Apple recently announced that the forthcoming Xcode 6 will include support for their new programming language, Swift. In the mobile development realm this announcement has naturally created quite a stir among iOS and OS X project stakeholders.

In this post we will take a brief look at what Swift is and what the implications are for businesses and developers.

What is Swift?

According to the Swift documentation, Swift is

"a new programming language for iOS and OS X apps that builds on the best of C and Objective-C, without the constraints of C compatibility."

For those familiar with Ruby, Python or Lisp, transitioning to writing software for Apple devices has suddenly become much more familiar. Many of the arcane parts of the Objective-C language that befuddled new developers are gone; replaced with modern features borrowed from popular languages.

Apple CEO Tim Cook said

"Swift is fast. It is modern. It is designed for safety and it enables a level of interactively and development you've never seen before on the platform… "

With a concept called "playground", Apple has made an interactive scratch pad feature to let developers test and tweak code snippets interactively. This will greatly reduce the amount of time consumed by the build-compile-run cycle. A developer can make some code changes and immediately test their impacts. Additionally, Swift allows a user to use Apple's Interface Builder tool with Swift to make design tweaks in real time.

These claims can be both exciting and worrisome, and while Apple has already provided many Swift language resources, there are broader questions to consider.

How long until Apple requires Swift?

Apple has apparently been working for years laying the foundation to support the new language. In fact, this new language shares many similarities to a language, Dylan that Apple helped create in the early '90s.

The first developer releases of the iOS 8 and Mac OS X Yosemite APIs are already moving towards Swift syntax. This gives us insight into Apple's trajectory. While there has been no official timeline announcement from Apple, I think it's fair to assume that Apple will eventually migrate their API's to Swift only and will deprecate Objective-C. It makes sense to begin thinking now about that eventuality.

Can Swift and Objective-C/C/C++ live happily together in the same project?

In short, yes, both Swift and Objective-C source files can exist in the same project (using a method called "Mix and Match"). Also, compiled Swift object code is already compatible with iOS 7 and Apple has promised compatibility with compiled code as the language evolves. While it is possible for Swift and Objective-C to share a project, there are implications to consider. For example, Objective-C cannot access many of the Swift language features like generics, tuples, structures, nested types, etc. Also, when adding an Objective-C source file to a Swift project a "bridging header" file must be added to your project.

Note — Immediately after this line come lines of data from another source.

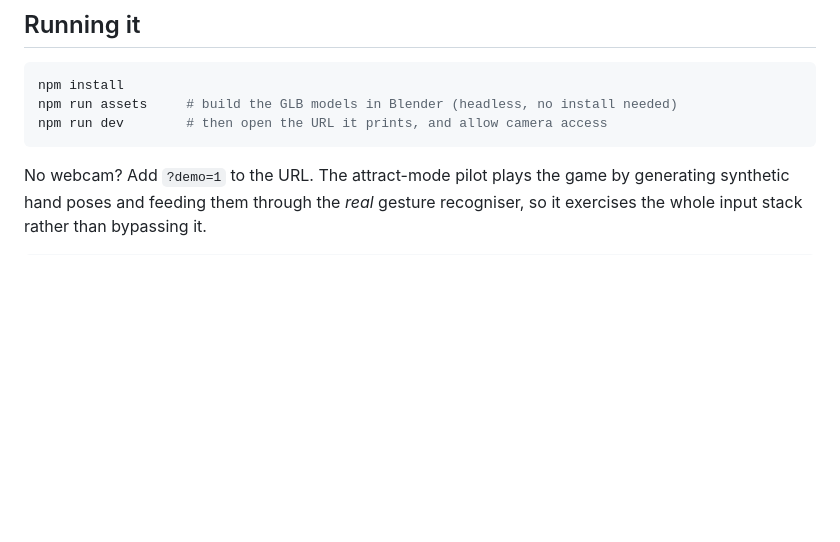
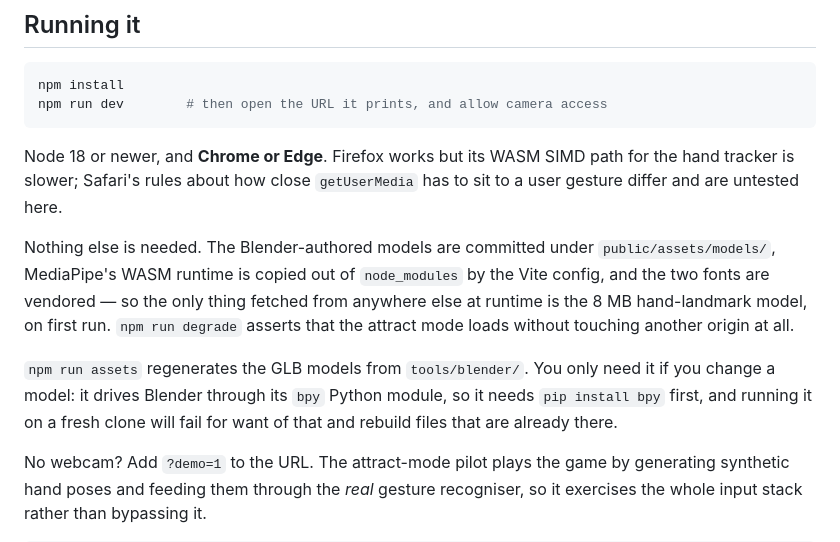
Before and after one commit to William-muskus/Time-Claudis, a Markdown page: README.md, the part around the change. Rendered like a GitHub page; blank space fills up the shorter version.

Commit message:
The first command in the README would fail on a fresh clone
Someone about to clone this and play it would have run `npm run assets`
first, because the quickstart told them to, and it would have stopped
with ModuleNotFoundError: No module named 'bpy'. It drives Blender
through its Python module, which is pip-installable but not installed by
default, and the comment beside it — "headless, no install needed" —
reads as "nothing to install" rather than "no GUI".

It is also unnecessary. Every GLB it produces is committed under
public/assets/models/, so on a fresh clone the step rebuilds files that
are already there.

Quickstart is now the two commands that actually work, with the Node and
browser requirements stated, and `npm run assets` moved to a note that
says what it is for and what it needs. Also records what the game does
and does not fetch at runtime, since that is the other thing a first-time
player is entitled to know before allowing camera access.

Co-Authored-By: Claude Opus 5 <noreply@anthropic.com>
Claude-Session: https://claude.ai/code/session_01RgoefHSp3ur7KHKcV9CffH

````diff
--- a/README.md
+++ b/README.md
@@ -40,9 +40,24 @@ down takes 200 ms, and that asymmetry is deliberate.
 
 ```bash
 npm install
-npm run assets     # build the GLB models in Blender (headless, no install needed)
 npm run dev        # then open the URL it prints, and allow camera access
 ```
+
+Node 18 or newer, and **Chrome or Edge**. Firefox works but its WASM SIMD path
+for the hand tracker is slower; Safari's rules about how close `getUserMedia`
+has to sit to a user gesture differ and are untested here.
+
+Nothing else is needed. The Blender-authored models are committed under
+`public/assets/models/`, MediaPipe's WASM runtime is copied out of
+`node_modules` by the Vite config, and the two fonts are vendored — so the
+only thing fetched from anywhere else at runtime is the 8 MB hand-landmark
+model, on first run. `npm run degrade` asserts that the attract mode loads
+without touching another origin at all.
+
+`npm run assets` regenerates the GLB models from `tools/blender/`. You only
+need it if you change a model: it drives Blender through its `bpy` Python
+module, so it needs `pip install bpy` first, and running it on a fresh clone
+will fail for want of that and rebuild files that are already there.
 
 No webcam? Add `?demo=1` to the URL. The attract-mode pilot plays the game by
 generating synthetic hand poses and feeding them through the *real* gesture
````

All of this means that careful planning and due diligence is required when considering how to transition Objective-C and Swift projects. In other words, there's more involved than simply learning the Swift language.

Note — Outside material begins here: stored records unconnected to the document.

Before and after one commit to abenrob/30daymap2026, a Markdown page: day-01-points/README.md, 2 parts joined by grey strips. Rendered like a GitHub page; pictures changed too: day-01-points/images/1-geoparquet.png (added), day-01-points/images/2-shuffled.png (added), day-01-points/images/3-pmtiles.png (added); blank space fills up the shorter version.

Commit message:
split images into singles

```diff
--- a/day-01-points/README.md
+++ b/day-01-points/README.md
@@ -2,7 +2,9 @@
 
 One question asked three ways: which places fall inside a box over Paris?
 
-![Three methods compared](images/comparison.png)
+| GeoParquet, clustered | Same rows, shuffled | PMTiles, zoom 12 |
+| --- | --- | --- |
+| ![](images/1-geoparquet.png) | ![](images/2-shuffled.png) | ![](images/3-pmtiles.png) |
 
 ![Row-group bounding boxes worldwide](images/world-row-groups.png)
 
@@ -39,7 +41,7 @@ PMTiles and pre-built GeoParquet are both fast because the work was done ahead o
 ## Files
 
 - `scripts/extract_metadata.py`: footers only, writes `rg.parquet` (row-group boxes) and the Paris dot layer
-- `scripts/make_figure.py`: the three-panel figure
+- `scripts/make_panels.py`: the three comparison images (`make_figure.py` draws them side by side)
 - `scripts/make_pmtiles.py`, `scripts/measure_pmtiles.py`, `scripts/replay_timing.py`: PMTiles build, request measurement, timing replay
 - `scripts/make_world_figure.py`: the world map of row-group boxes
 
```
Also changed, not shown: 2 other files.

Should we adopt Swift sooner or later?

Apple has made their intentions clear - Swift is the language for iOS and Cocoa development. With iOS 8 and Mac OS X Yosemite, developers will be able submit apps using Swift to the App Store and Mac App Store in the Fall. This has implications for every business that produces Apple apps. Business managers and developers should consider now how to best make that transition.

Do you and your team have the necessary resources available (e.g. time, budget, etc.) to commit to learning, prototyping, and testing Swift source in your project? Is there someone on your team or in your company that can learn and serve as a Swift expert? Do you have a requirement to support iOS 6 or Mac OS X Lion (which will not run Swift apps)?

One way a team can experiment with minimal impact is writing test cases. The new XCTest classes have Swift equivalents. So, a team can write small chunks of code to add unit tests to an application while they learn how the language interacts with their code.

For some businesses Swift offers new features that provide very compelling reasons to be an early adopter. Are there specific features of Swift that will benefit your products? According to Apple's WWDC announcement, Swift provides a host of new features including fast and concise iteration over a range or collection, structs that support methods, extensions and protocols, and more. Developers should decide if and when it makes sense to move towards implementation of features like these.

Also, are there third-party source files in your project that will need to be updated? If so then you will also want to think about how to commit resources to research and transition those at some point.

Moving Forward

Let's be honest - this can be a little overwhelming, and yet the prospects of moving to a simpler more powerful language are very exciting.

Steve Jobs once said

"The over-all point is that new technology will not necessarily replace old technology, but it will date it. By definition. Eventually, it will replace it. But it's like people who had black-and-white TVs when color came out. They eventually decided whether or not the new technology was worth the investment."

Obviously each business and developer will have to think through how and when transitioning to Swift will move their projects forward.